Adam Bosnian, executive vice president of corporate development at Cyber-Ark, a vendor of software for managing administrative passwords, said the problem that companies face is complex. While it's one thing to require that administrators use complex passwords, it's another thing to manage those passwords, he said. What often happens is that multiple administrators might need access to one system, and it is easiest to use a default or easily remembered password to control access to it.
When a complex password is used, administrators need to have three processes: One for securely sharing that password with each other, another process for changing the password when needed, and a third for keeping everyone informed about the changes. These processes can get especially difficult in larger organizations where the number of privileged accounts can be staggering, he said.
"The truth is, anyone trying to protect non-trivial assets should be using multifactor authentication and/or complementary controls to protect themselves," said Peter Lindstrom, an analyst with Spire Security. "The password has too many weaknesses, including the obvious human ones," he said.
Most password schemes that aren't protected by another form of authentication or lockout controls are susceptible to brute-force compromise, where automated tools are used to guess passwords, he said. "At this stage of the IT game, there is really no excuse for using default passwords."

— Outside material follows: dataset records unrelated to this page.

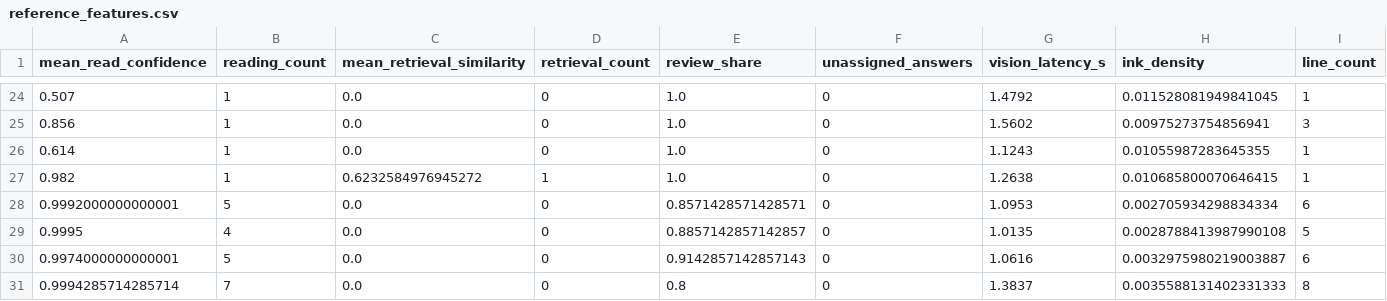
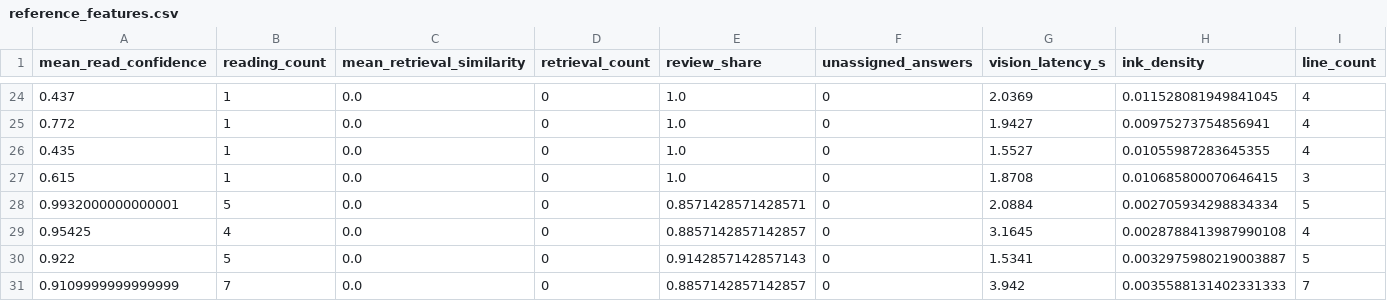
Before and after one commit to annaserrag/daiist-group-project, a CSV file: monitoring/reference_features.csv, drawn as a sheet; only a part is shown, gaps mark what is left out; the diff covers the shown part only.

```diff
--- a/monitoring/reference_features.csv
+++ b/monitoring/reference_features.csv
@@ -24,8 +24,8 @@ mean_read_confidence,reading_count,mean_retrieval_similarity,retrieval_count,rev
-0.507,1,0.0,0,1.0,0,1.4792,0.011528081949841045,1
-0.856,1,0.0,0,1.0,0,1.5602,0.00975273754856941,3
-0.614,1,0.0,0,1.0,0,1.1243,0.01055987283645355,1
-0.982,1,0.6232584976945272,1,1.0,0,1.2638,0.010685800070646415,1
-0.9992000000000001,5,0.0,0,0.8571428571428571,0,1.0953,0.002705934298834334,6
-0.9995,4,0.0,0,0.8857142857142857,0,1.0135,0.0028788413987990108,5
-0.9974000000000001,5,0.0,0,0.9142857142857143,0,1.0616,0.0032975980219003887,6
-0.9994285714285714,7,0.0,0,0.8,0,1.3837,0.0035588131402331333,8
+0.437,1,0.0,0,1.0,0,2.0369,0.011528081949841045,4
+0.772,1,0.0,0,1.0,0,1.9427,0.00975273754856941,4
+0.435,1,0.0,0,1.0,0,1.5527,0.01055987283645355,4
+0.615,1,0.0,0,1.0,0,1.8708,0.010685800070646415,3
+0.9932000000000001,5,0.0,0,0.8571428571428571,0,2.0884,0.002705934298834334,5
+0.95425,4,0.0,0,0.8857142857142857,0,3.1645,0.0028788413987990108,4
+0.922,5,0.0,0,0.9142857142857143,0,1.5341,0.0032975980219003887,5
+0.9109999999999999,7,0.0,0,0.8857142857142857,0,3.942,0.0035588131402331333,7
```
Also changed, not shown: 5 added rows, 5 removed rows and 55 edited cells elsewhere in this file, 5 other files.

Jaikumar Vijayan covers data security and privacy issues, financial services security and e-voting for Computerworld. Follow Jaikumar on Twitter at @jaivijayan or subscribe to Jaikumar's RSS feed. His email address is firstname.lastname@example.org.